*Description of the task:*
Scan the listing below for the word "código" and copy every line that has it.

*Provided data:*
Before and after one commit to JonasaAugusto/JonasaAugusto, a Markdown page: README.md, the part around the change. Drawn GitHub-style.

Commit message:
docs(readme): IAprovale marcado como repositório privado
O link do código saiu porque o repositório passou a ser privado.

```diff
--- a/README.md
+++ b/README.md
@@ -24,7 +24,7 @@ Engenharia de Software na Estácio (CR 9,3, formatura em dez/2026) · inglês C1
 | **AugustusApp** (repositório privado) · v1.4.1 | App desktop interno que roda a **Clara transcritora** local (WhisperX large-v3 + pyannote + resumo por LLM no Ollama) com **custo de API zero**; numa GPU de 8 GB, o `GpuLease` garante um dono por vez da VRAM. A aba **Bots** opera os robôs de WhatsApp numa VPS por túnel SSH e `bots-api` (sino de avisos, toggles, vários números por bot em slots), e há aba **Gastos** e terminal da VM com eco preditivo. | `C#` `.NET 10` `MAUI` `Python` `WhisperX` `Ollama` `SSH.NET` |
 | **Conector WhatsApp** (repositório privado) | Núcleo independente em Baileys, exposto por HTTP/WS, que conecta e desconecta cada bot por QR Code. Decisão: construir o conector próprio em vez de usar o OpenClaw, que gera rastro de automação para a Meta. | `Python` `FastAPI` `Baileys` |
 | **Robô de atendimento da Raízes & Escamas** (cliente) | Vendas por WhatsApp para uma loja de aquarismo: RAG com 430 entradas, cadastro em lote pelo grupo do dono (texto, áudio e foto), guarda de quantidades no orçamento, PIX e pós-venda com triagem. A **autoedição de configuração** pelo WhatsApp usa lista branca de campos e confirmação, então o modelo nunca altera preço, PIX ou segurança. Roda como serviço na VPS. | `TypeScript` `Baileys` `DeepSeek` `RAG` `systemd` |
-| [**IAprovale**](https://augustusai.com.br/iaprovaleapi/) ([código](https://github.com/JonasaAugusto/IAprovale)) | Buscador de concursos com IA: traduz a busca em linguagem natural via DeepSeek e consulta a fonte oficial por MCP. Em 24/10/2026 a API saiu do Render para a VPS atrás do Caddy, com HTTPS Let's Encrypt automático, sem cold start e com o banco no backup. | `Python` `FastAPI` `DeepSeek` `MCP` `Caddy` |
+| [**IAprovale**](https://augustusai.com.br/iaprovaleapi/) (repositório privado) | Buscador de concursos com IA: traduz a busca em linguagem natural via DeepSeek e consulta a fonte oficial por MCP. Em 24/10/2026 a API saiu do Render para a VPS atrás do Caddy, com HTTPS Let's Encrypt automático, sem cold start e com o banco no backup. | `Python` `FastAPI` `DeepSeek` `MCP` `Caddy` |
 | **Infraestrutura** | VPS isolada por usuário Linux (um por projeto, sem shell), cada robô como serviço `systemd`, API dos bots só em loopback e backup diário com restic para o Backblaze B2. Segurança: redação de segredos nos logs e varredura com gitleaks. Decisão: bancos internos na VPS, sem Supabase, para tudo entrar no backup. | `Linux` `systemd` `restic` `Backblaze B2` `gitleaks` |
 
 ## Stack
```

*Output of the exercise:*
O link do código saiu porque o repositório passou a ser privado.
-| [**IAprovale**](https://augustusai.com.br/iaprovaleapi/) ([código](https://github.com/JonasaAugusto/IAprovale)) | Buscador de concursos com IA: traduz a busca em linguagem natural via DeepSeek e consulta a fonte oficial por MCP. Em 24/10/2026 a API saiu do Render para a VPS atrás do Caddy, com HTTPS Let's Encrypt automático, sem cold start e com o banco no backup. | `Python` `FastAPI` `DeepSeek` `MCP` `Caddy` |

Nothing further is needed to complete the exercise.